For Educators

Immigration: U.S. Policy in the New Millennium – Background


Immigration is a part of life in the United States; the country was founded by immigrants and it continues to receive a steady influx of newcomers from all parts of the world. But increasingly, and especially since the terrorist attacks in the U.S. on September 11, 2001, policy makers and citizens are raising questions about our immigration policies.

In this lesson, students examine several of these crucial questions. Who should be legally allowed to immigrate to the U.S.? Do immigrants, legal or illegal, strengthen and enrich the U.S., or do they drain its valuable resources? What rights and supports should be given to immigrants, regardless of their legal status? What kinds of difficulties and conflicts occur when a community experiences dramatic change through a large influx of immigrants?
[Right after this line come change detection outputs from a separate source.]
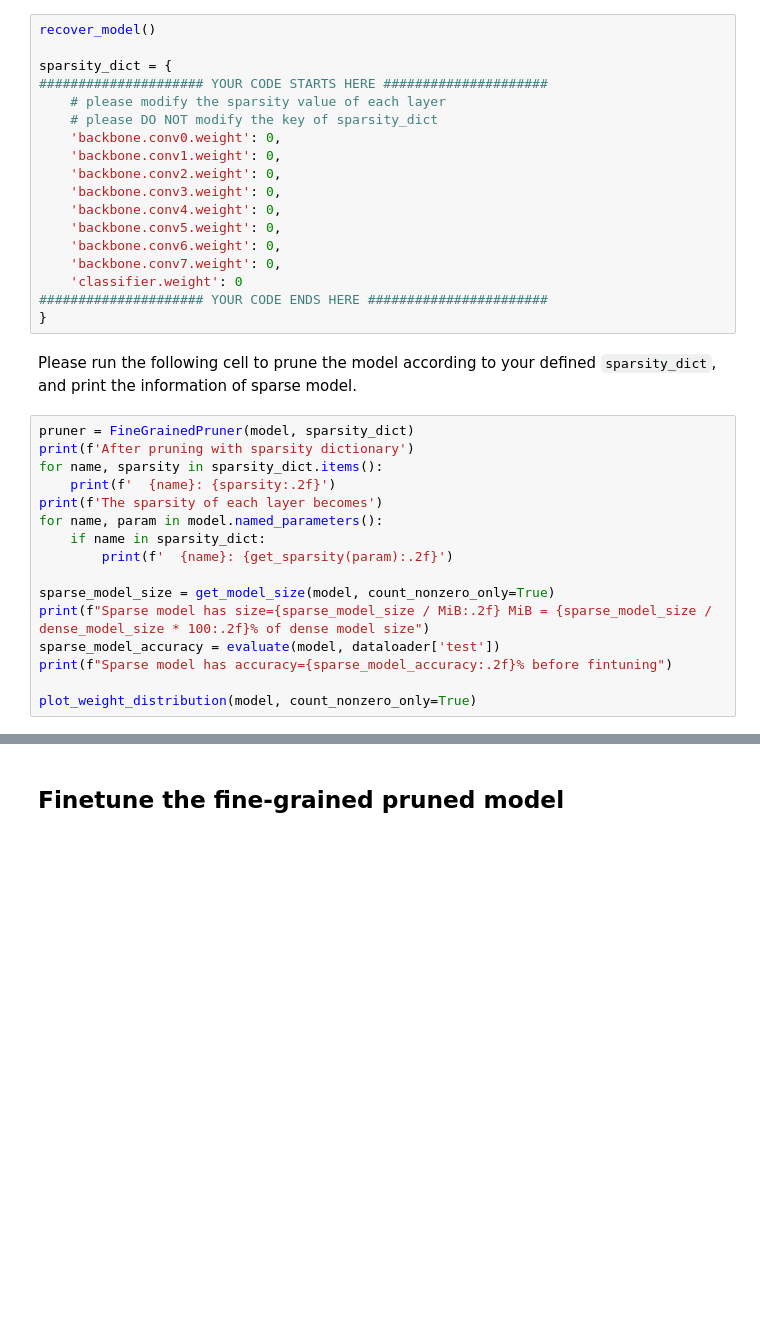
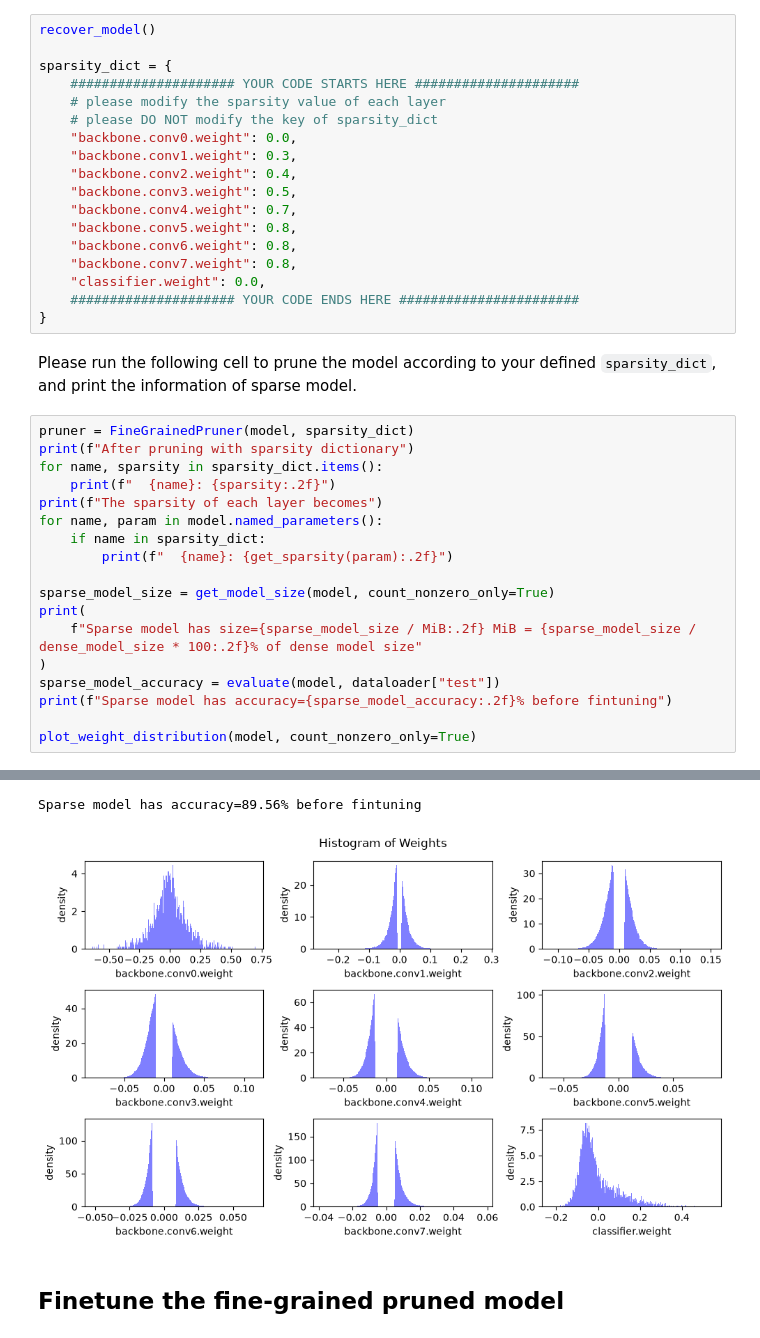
Before and after one commit to camecome/MTAI2026-Deep-learning-frameworks-seminars-autumn, a Jupyter notebook: seminar_4/Pruning.ipynb, the cells around one changed output, grey strips where cells are left out. Cells and saved outputs as stored; diff of their text form; blank space fills up the shorter version.

```diff
--- a/seminar_4/Pruning.ipynb
+++ b/seminar_4/Pruning.ipynb
@@ -634,35 +710,38 @@ Please make sure that after pruning, the sparse model is 25% of the size of the
 recover_model()
 
 sparsity_dict = {
-##################### YOUR CODE STARTS HERE #####################
+    ##################### YOUR CODE STARTS HERE #####################
     # please modify the sparsity value of each layer
     # please DO NOT modify the key of sparsity_dict
-    'backbone.conv0.weight': 0,
-    'backbone.conv1.weight': 0,
-    'backbone.conv2.weight': 0,
-    'backbone.conv3.weight': 0,
-    'backbone.conv4.weight': 0,
-    'backbone.conv5.weight': 0,
-    'backbone.conv6.weight': 0,
-    'backbone.conv7.weight': 0,
-    'classifier.weight': 0
-##################### YOUR CODE ENDS HERE #######################
+    "backbone.conv0.weight": 0.0,
+    "backbone.conv1.weight": 0.3,
+    "backbone.conv2.weight": 0.4,
+    "backbone.conv3.weight": 0.5,
+    "backbone.conv4.weight": 0.7,
+    "backbone.conv5.weight": 0.8,
+    "backbone.conv6.weight": 0.8,
+    "backbone.conv7.weight": 0.8,
+    "classifier.weight": 0.0,
+    ##################### YOUR CODE ENDS HERE #######################
 }
 # %% [markdown]
 Please run the following cell to prune the model according to your defined `sparsity_dict`, and print the information of sparse model.
 # %%
 pruner = FineGrainedPruner(model, sparsity_dict)
-print(f'After pruning with sparsity dictionary')
+print(f"After pruning with sparsity dictionary")
 for name, sparsity in sparsity_dict.items():
-    print(f'  {name}: {sparsity:.2f}')
-print(f'The sparsity of each layer becomes')
+    print(f"  {name}: {sparsity:.2f}")
+print(f"The sparsity of each layer becomes")
 for name, param in model.named_parameters():
     if name in sparsity_dict:
-        print(f'  {name}: {get_sparsity(param):.2f}')
+        print(f"  {name}: {get_sparsity(param):.2f}")
 
 sparse_model_size = get_model_size(model, count_nonzero_only=True)
-print(f"Sparse model has size={sparse_model_size / MiB:.2f} MiB = {sparse_model_size / dense_model_size * 100:.2f}% of dense model size")
-sparse_model_accuracy = evaluate(model, dataloader['test'])
+print(
+    f"Sparse model has size={sparse_model_size / MiB:.2f} MiB = {sparse_model_size / dense_model_size * 100:.2f}% of dense model size"
+)
+sparse_model_accuracy = evaluate(model, dataloader["test"])
 print(f"Sparse model has accuracy={sparse_model_accuracy:.2f}% before fintuning")
 
 plot_weight_distribution(model, count_nonzero_only=True)
+# %% [output]
@@ -669,3 +765,5 @@ plot_weight_distribution(model, count_nonzero_only=True)
+Sparse model has accuracy=89.56% before fintuning
+[figure, added]
 # %% [markdown]
 ## Finetune the fine-grained pruned model
 # %% [markdown]
```
Also changed, not shown: parts of 58 cells of this notebook.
Using segments from RELIGION & ETHICS NEWSWEEKLY, students will build an understanding of key issues. As a culminating activity, students use a process of academic controversy to explore the issue of voting rights for legal immigrants; then they will stage a public debate to help members of their communities explore local immigration issues.

Grade Level:

Grades 9-12

Time Allotment:

This lesson [unit] can carry over anywhere from a few days to several weeks, depending on the level of interest and commitment to the topic.

Subject Matter:

Social studies; English/ language arts; religion; mathematics; health.

Learning Objectives

Students will:

  • Research historical and current events involving immigration with an emphasis on policy.
  • Identify, analyze, and discuss controversial issues regarding immigration.
  • Collect oral histories from immigrants.
  • Interview guest speakers who work with immigrants.
  • Research and stage a debate about solutions to immigration problems.


This lesson was prepared by: Kathleen Cochran, Ed.M.